During the Christmas holiday, more than 500 low-income families were served with gifts that the entire Westerly community comes together to donate and give to the Jonnycake Center for staff and volunteers to organize and distribute to those in need.
Kathy Cappizano used to be a customer at the Jonnycake thrift store. When she retired she wanted to give back to the community and a volunteer opportunity that worked with her schedule. Its been three years and she loves her volunteer work in the clothing room assisting with sorting and organizing all the clothes that are donated.
She also enjoys helping put together the annual Thanksgiving baskets and come spring and summer its inventory time in the thrift store where the old stuff gets recycled and the new treasures appear.
“I like the women I work with, we all want to contribute in some way. The center brings in all different types of people,” Kathy said. “And the volunteers are all working towards the same goal, to improve someone’s life.”
And if volunteering working with four legs instead of two is your passion, the Westerly Animal Shelter has lots of friendly furry faces and something for everyone to enjoy.
“We could not operate without our volunteer staff,” Tammy Loughlin, shelter manager/volunteer coordinator said. “We have three part-time employees for a 7 day a week operation and everyone else getting the work done is a volunteer. Our volunteer staff contributes more than 7,000 hours a year making our shelter a success!”
Its been 15 years for dedicated volunteer Mary Elmore and she still remembers the day she first walked into the old shelter, met a dog named Mel, their mascot, and started walking him. With that many years of volunteer experience notched in her leash, Mary does a little bit of everything. From washing dishes, doing laundry, assisting potential pet adopters, and training new volunteers. She also helps with special needs animals and working with other rescue groups to find loving homes for dogs and cats that need a little bit more attention.

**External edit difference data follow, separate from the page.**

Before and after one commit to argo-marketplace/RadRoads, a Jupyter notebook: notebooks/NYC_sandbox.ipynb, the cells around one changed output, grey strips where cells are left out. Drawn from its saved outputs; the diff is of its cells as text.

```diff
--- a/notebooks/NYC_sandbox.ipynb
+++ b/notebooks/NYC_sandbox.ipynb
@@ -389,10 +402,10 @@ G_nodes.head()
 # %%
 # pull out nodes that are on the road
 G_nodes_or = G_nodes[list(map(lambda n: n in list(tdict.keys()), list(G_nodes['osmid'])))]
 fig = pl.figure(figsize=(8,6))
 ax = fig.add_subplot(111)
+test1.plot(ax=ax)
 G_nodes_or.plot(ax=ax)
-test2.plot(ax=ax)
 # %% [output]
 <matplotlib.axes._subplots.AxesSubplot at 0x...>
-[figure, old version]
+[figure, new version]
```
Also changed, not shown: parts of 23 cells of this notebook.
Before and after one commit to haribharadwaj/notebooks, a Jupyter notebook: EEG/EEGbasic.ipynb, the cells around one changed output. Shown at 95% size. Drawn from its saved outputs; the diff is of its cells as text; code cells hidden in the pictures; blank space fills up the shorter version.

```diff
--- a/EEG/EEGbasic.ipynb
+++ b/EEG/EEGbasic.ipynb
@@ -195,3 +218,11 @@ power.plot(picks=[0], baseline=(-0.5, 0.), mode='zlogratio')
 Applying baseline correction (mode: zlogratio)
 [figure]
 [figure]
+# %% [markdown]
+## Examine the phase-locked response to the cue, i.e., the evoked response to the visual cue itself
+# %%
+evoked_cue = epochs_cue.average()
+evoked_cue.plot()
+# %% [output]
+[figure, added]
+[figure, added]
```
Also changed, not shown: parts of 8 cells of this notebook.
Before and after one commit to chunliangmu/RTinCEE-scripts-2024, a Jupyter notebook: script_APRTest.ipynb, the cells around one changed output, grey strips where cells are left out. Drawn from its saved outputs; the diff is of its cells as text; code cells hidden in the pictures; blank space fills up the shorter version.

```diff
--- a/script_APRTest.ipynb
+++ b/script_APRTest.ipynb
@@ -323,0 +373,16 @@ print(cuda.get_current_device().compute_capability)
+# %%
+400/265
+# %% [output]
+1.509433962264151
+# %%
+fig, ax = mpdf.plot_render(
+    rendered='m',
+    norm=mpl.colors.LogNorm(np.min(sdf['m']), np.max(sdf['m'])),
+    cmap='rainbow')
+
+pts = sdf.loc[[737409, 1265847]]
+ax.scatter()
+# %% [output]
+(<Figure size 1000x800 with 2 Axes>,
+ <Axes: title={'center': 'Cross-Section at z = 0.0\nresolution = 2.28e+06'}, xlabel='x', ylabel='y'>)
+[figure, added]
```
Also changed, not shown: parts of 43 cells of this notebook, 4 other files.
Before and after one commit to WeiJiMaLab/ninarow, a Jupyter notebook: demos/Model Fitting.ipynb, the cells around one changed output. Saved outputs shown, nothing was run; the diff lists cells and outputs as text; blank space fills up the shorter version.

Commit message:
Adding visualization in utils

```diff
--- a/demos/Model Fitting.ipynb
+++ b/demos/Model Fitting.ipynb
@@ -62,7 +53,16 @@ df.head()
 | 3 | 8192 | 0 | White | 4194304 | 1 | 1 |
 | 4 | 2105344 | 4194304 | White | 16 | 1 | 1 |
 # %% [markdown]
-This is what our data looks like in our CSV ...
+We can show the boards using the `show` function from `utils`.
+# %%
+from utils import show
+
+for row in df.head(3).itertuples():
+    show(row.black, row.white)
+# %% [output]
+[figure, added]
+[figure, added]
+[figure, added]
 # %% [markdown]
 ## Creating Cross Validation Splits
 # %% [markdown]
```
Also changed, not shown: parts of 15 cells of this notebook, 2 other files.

She recently fostered a 12-week old kitten that had sclerosis and was able to find him a forever home through another rescue organization.
“Knowing you are doing something to help animals is wonderful,” Mary said. “Also the comradery and meeting so many people that share your interests, it’s a wonderful group of friends.”
Sara Belchik is another one of the shining examples of a dedicated volunteer, who came to the shelter over seven years ago as a young teenager and now a college student at the University of Illinois can’t’ wait to get back for summers and on college break to work with the animals and help doing a little bit of everything at the shelter.
She remembers tagging along with a friend when she was 12 and because she was so young and first learning at the animal shelter she spent most of her time in the cat room playing with them and getting them socialized to go off to a good home.
“This has been a great leadership opportunity for me, I have such a passion for animals,” Sara said. “It was where everyone that young begins and I fell in love with it.”
She has since graduated to helping Tammy with online adoptions, social media, organizing the animal intake database and with summer camp. This past summer the Westerly Animal Shelter offered a two-week camp for elementary to middle school ages kids to take part in fun activities focusing on the animals, learning about what it takes to run the shelter, helping with cleaning, playing with the dogs and cats, and listening to guest speakers like K9 officers and demonstrations of search and rescue dogs.
Sara assisted with the day to day activities of the summer camp, as well taking pictures and working with the kids to put together a scrapbook of their memories with the animals. “If you love animals, there is something here for everyone.”